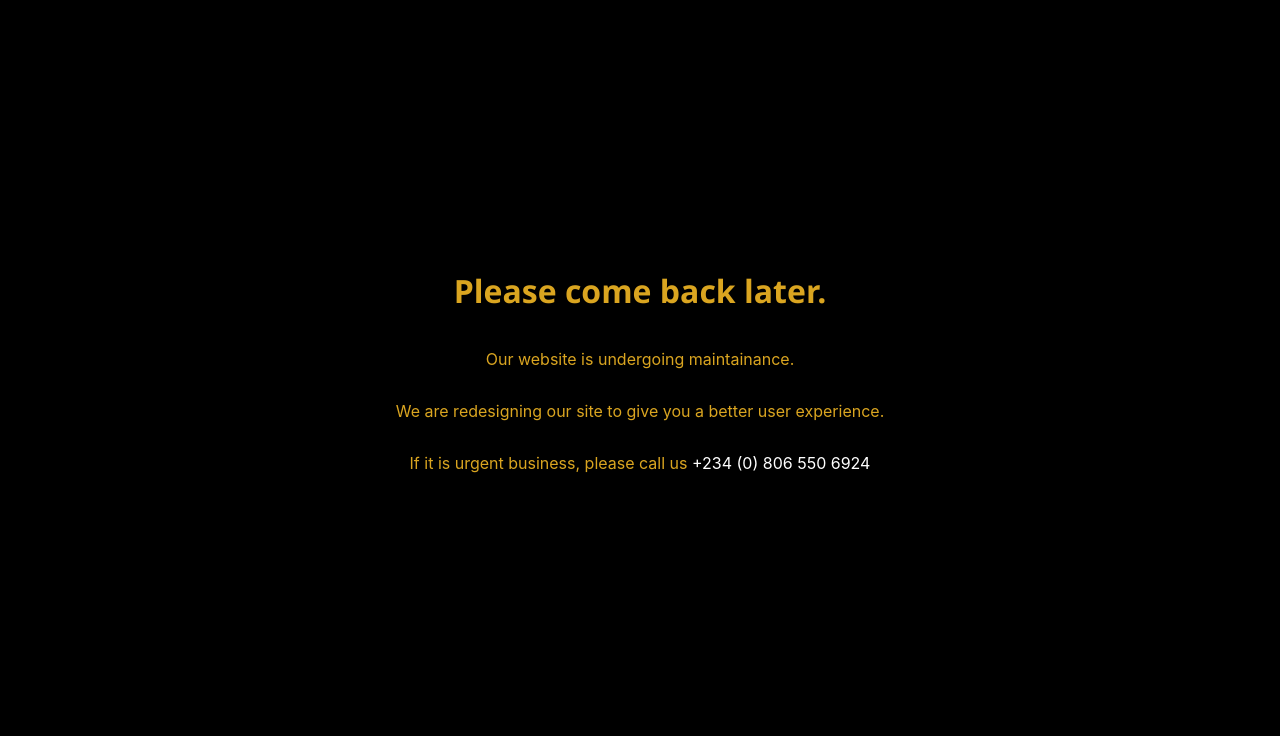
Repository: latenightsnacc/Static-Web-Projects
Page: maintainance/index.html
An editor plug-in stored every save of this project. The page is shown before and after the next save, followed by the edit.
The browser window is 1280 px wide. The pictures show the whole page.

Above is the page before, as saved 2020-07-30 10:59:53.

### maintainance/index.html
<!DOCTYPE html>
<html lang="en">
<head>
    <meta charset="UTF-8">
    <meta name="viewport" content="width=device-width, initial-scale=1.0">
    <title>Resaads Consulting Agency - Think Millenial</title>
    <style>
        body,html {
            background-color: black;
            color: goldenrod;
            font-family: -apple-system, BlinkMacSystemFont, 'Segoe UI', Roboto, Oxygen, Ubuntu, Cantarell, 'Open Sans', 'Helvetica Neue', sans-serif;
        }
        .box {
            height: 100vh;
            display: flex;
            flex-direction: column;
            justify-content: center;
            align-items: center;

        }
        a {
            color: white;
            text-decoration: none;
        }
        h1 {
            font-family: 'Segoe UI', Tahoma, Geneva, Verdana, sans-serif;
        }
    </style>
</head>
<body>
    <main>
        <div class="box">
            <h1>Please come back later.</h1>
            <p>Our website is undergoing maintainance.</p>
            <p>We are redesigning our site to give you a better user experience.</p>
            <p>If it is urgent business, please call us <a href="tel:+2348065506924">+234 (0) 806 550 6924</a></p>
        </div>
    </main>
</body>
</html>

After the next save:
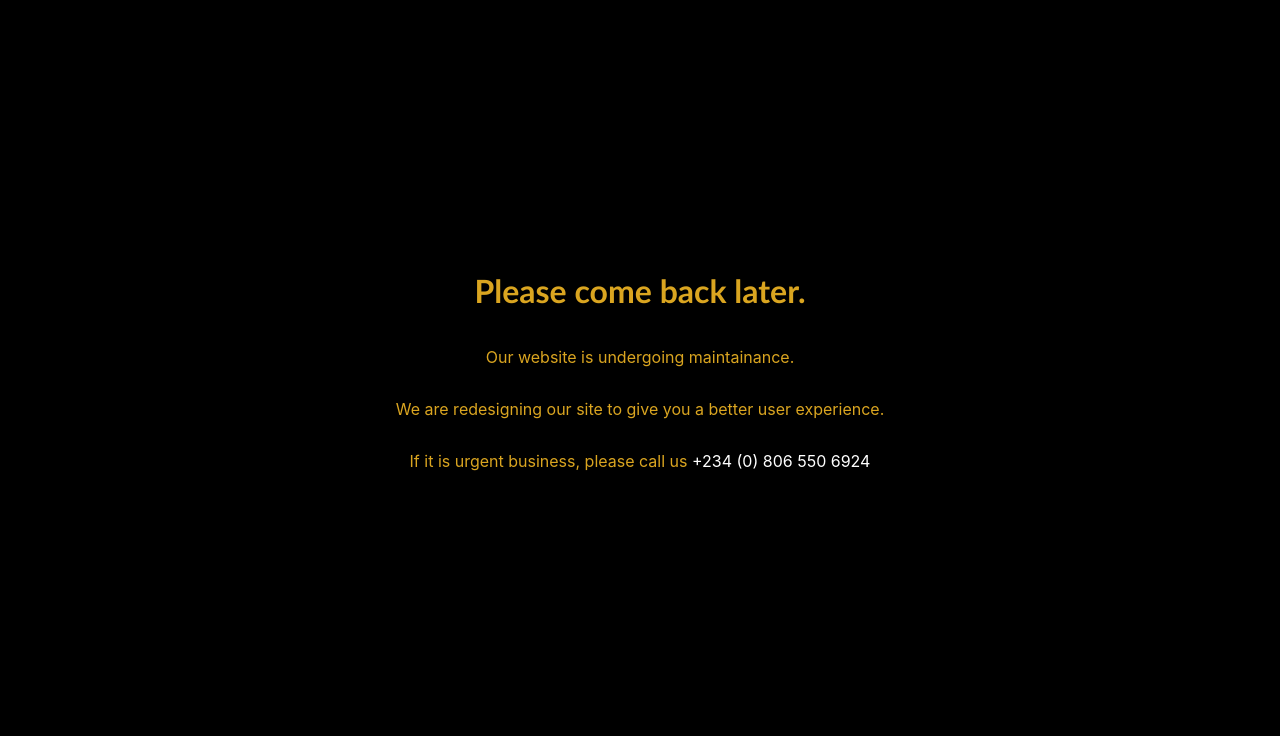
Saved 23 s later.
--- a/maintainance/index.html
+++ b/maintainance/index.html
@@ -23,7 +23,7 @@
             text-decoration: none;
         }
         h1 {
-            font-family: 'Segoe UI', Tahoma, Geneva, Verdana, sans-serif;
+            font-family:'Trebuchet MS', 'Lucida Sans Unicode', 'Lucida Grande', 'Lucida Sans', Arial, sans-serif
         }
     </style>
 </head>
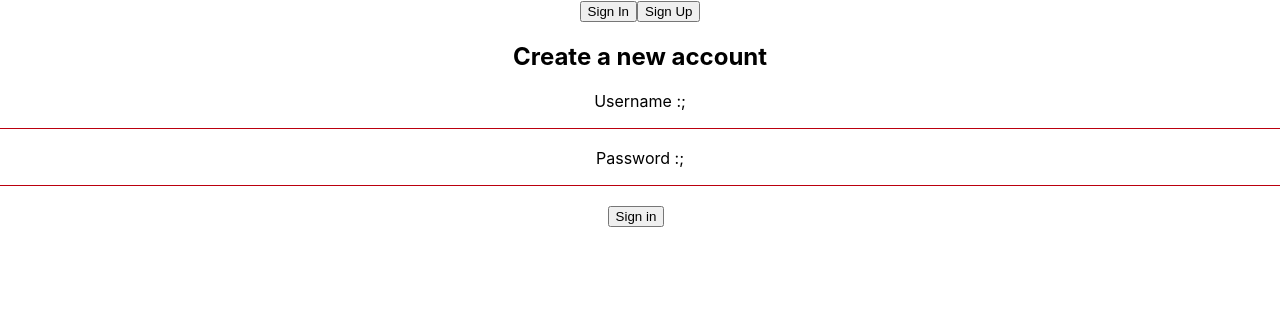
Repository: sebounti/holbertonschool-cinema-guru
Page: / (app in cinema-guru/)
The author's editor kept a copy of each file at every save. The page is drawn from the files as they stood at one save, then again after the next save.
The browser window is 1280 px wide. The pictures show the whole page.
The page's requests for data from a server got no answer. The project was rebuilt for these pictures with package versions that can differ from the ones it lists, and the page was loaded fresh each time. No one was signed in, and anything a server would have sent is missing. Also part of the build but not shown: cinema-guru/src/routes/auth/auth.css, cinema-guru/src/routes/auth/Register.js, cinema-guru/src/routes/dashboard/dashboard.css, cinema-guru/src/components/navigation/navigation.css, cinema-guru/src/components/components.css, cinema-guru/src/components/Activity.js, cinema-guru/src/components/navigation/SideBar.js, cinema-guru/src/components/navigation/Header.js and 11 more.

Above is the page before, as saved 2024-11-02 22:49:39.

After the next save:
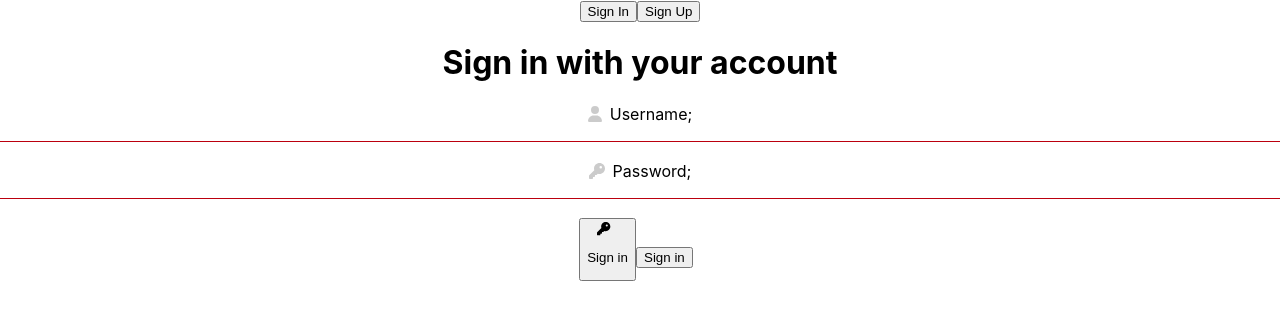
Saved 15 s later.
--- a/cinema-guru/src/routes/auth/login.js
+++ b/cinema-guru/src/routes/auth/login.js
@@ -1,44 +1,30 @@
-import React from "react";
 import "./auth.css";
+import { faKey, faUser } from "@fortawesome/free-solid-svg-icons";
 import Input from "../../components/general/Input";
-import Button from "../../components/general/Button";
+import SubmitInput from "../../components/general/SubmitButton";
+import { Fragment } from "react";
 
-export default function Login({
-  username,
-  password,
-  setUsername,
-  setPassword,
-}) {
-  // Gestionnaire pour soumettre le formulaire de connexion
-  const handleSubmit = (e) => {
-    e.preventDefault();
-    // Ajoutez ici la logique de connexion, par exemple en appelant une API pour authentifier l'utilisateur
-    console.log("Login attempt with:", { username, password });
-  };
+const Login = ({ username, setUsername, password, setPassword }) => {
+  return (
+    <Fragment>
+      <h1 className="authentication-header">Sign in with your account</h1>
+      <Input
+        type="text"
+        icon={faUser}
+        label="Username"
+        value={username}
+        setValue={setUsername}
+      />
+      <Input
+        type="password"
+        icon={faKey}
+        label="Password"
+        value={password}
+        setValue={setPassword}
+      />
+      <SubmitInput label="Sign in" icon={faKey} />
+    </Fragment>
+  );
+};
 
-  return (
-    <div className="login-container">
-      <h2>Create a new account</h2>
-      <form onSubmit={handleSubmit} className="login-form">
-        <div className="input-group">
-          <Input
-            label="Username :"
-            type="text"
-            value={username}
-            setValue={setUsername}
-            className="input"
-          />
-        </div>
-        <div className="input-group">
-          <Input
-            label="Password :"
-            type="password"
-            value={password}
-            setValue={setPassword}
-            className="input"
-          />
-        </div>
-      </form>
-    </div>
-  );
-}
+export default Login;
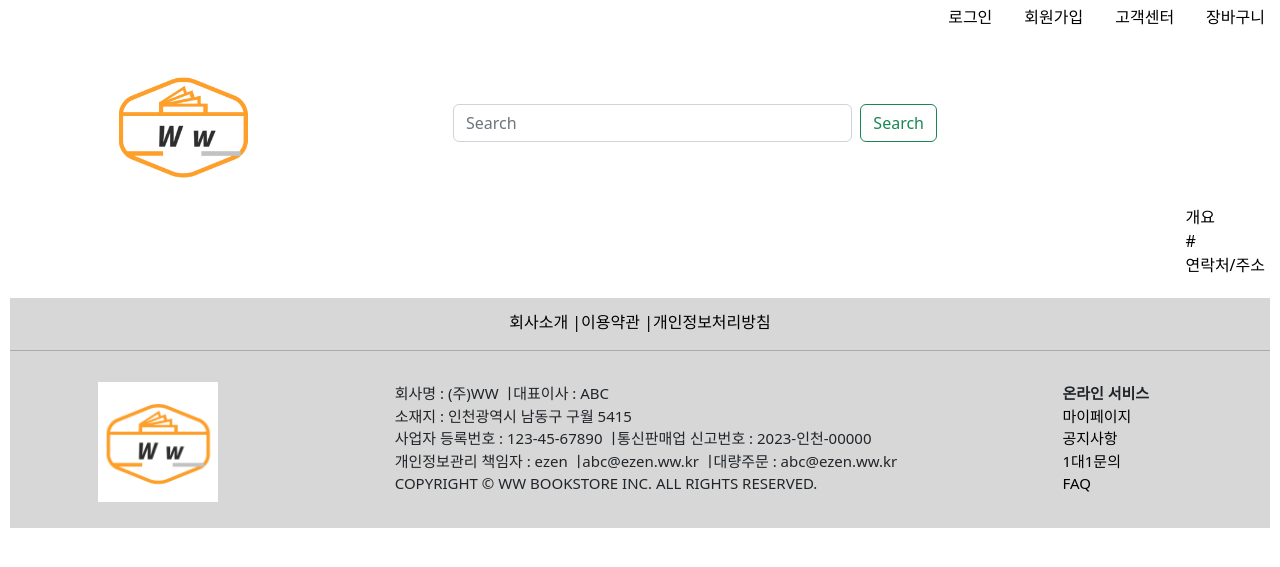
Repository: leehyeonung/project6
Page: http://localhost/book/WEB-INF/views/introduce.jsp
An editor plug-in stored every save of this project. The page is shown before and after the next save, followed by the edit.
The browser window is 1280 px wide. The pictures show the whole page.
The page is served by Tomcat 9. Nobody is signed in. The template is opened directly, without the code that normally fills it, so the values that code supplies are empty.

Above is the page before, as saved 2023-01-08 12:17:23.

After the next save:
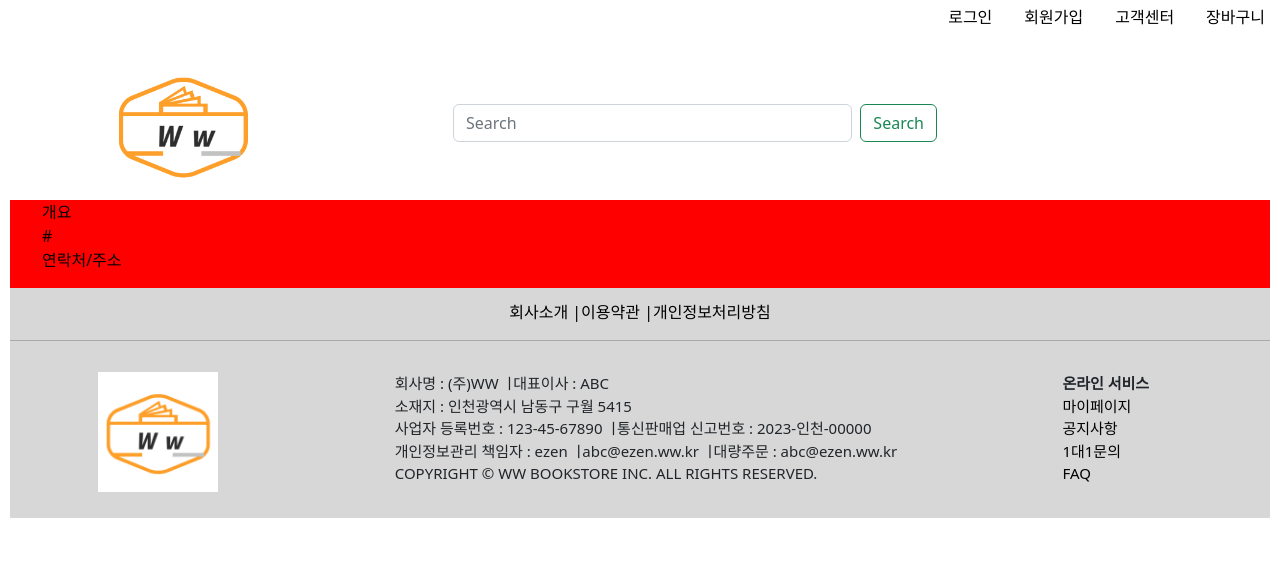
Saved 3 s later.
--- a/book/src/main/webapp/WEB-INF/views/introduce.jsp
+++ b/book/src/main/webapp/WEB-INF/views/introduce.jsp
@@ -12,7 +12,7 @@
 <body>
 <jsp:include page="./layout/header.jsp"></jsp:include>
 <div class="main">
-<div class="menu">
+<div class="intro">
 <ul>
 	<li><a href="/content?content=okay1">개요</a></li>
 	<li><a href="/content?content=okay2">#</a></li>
● ● ● ●
TO DO: Without any pictures, output the entries above exactly as they appear.

RESULT BELOW:
Repository: latenightsnacc/Static-Web-Projects
Page: maintainance/index.html
An editor plug-in stored every save of this project. The page is shown before and after the next save, followed by the edit.
The browser window is 1280 px wide. The pictures show the whole page.

Above is the page before, as saved 2020-07-30 10:59:53.

### maintainance/index.html
<!DOCTYPE html>
<html lang="en">
<head>
    <meta charset="UTF-8">
    <meta name="viewport" content="width=device-width, initial-scale=1.0">
    <title>Resaads Consulting Agency - Think Millenial</title>
    <style>
        body,html {
            background-color: black;
            color: goldenrod;
            font-family: -apple-system, BlinkMacSystemFont, 'Segoe UI', Roboto, Oxygen, Ubuntu, Cantarell, 'Open Sans', 'Helvetica Neue', sans-serif;
        }
        .box {
            height: 100vh;
            display: flex;
            flex-direction: column;
            justify-content: center;
            align-items: center;

        }
        a {
            color: white;
            text-decoration: none;
        }
        h1 {
            font-family: 'Segoe UI', Tahoma, Geneva, Verdana, sans-serif;
        }
    </style>
</head>
<body>
    <main>
        <div class="box">
            <h1>Please come back later.</h1>
            <p>Our website is undergoing maintainance.</p>
            <p>We are redesigning our site to give you a better user experience.</p>
            <p>If it is urgent business, please call us <a href="tel:+2348065506924">+234 (0) 806 550 6924</a></p>
        </div>
    </main>
</body>
</html>

After the next save:
Saved 23 s later.
--- a/maintainance/index.html
+++ b/maintainance/index.html
@@ -23,7 +23,7 @@
             text-decoration: none;
         }
         h1 {
-            font-family: 'Segoe UI', Tahoma, Geneva, Verdana, sans-serif;
+            font-family:'Trebuchet MS', 'Lucida Sans Unicode', 'Lucida Grande', 'Lucida Sans', Arial, sans-serif
         }
     </style>
 </head>
Repository: sebounti/holbertonschool-cinema-guru
Page: / (app in cinema-guru/)
The author's editor kept a copy of each file at every save. The page is drawn from the files as they stood at one save, then again after the next save.
The browser window is 1280 px wide. The pictures show the whole page.
The page's requests for data from a server got no answer. The project was rebuilt for these pictures with package versions that can differ from the ones it lists, and the page was loaded fresh each time. No one was signed in, and anything a server would have sent is missing. Also part of the build but not shown: cinema-guru/src/routes/auth/auth.css, cinema-guru/src/routes/auth/Register.js, cinema-guru/src/routes/dashboard/dashboard.css, cinema-guru/src/components/navigation/navigation.css, cinema-guru/src/components/components.css, cinema-guru/src/components/Activity.js, cinema-guru/src/components/navigation/SideBar.js, cinema-guru/src/components/navigation/Header.js and 11 more.

Above is the page before, as saved 2024-11-02 22:49:39.

After the next save:
Saved 15 s later.
--- a/cinema-guru/src/routes/auth/login.js
+++ b/cinema-guru/src/routes/auth/login.js
@@ -1,44 +1,30 @@
-import React from "react";
 import "./auth.css";
+import { faKey, faUser } from "@fortawesome/free-solid-svg-icons";
 import Input from "../../components/general/Input";
-import Button from "../../components/general/Button";
+import SubmitInput from "../../components/general/SubmitButton";
+import { Fragment } from "react";
 
-export default function Login({
-  username,
-  password,
-  setUsername,
-  setPassword,
-}) {
-  // Gestionnaire pour soumettre le formulaire de connexion
-  const handleSubmit = (e) => {
-    e.preventDefault();
-    // Ajoutez ici la logique de connexion, par exemple en appelant une API pour authentifier l'utilisateur
-    console.log("Login attempt with:", { username, password });
-  };
+const Login = ({ username, setUsername, password, setPassword }) => {
+  return (
+    <Fragment>
+      <h1 className="authentication-header">Sign in with your account</h1>
+      <Input
+        type="text"
+        icon={faUser}
+        label="Username"
+        value={username}
+        setValue={setUsername}
+      />
+      <Input
+        type="password"
+        icon={faKey}
+        label="Password"
+        value={password}
+        setValue={setPassword}
+      />
+      <SubmitInput label="Sign in" icon={faKey} />
+    </Fragment>
+  );
+};
 
-  return (
-    <div className="login-container">
-      <h2>Create a new account</h2>
-      <form onSubmit={handleSubmit} className="login-form">
-        <div className="input-group">
-          <Input
-            label="Username :"
-            type="text"
-            value={username}
-            setValue={setUsername}
-            className="input"
-          />
-        </div>
-        <div className="input-group">
-          <Input
-            label="Password :"
-            type="password"
-            value={password}
-            setValue={setPassword}
-            className="input"
-          />
-        </div>
-      </form>
-    </div>
-  );
-}
+export default Login;
Repository: leehyeonung/project6
Page: http://localhost/book/WEB-INF/views/introduce.jsp
An editor plug-in stored every save of this project. The page is shown before and after the next save, followed by the edit.
The browser window is 1280 px wide. The pictures show the whole page.
The page is served by Tomcat 9. Nobody is signed in. The template is opened directly, without the code that normally fills it, so the values that code supplies are empty.

Above is the page before, as saved 2023-01-08 12:17:23.

After the next save:
Saved 3 s later.
--- a/book/src/main/webapp/WEB-INF/views/introduce.jsp
+++ b/book/src/main/webapp/WEB-INF/views/introduce.jsp
@@ -12,7 +12,7 @@
 <body>
 <jsp:include page="./layout/header.jsp"></jsp:include>
 <div class="main">
-<div class="menu">
+<div class="intro">
 <ul>
 	<li><a href="/content?content=okay1">개요</a></li>
 	<li><a href="/content?content=okay2">#</a></li>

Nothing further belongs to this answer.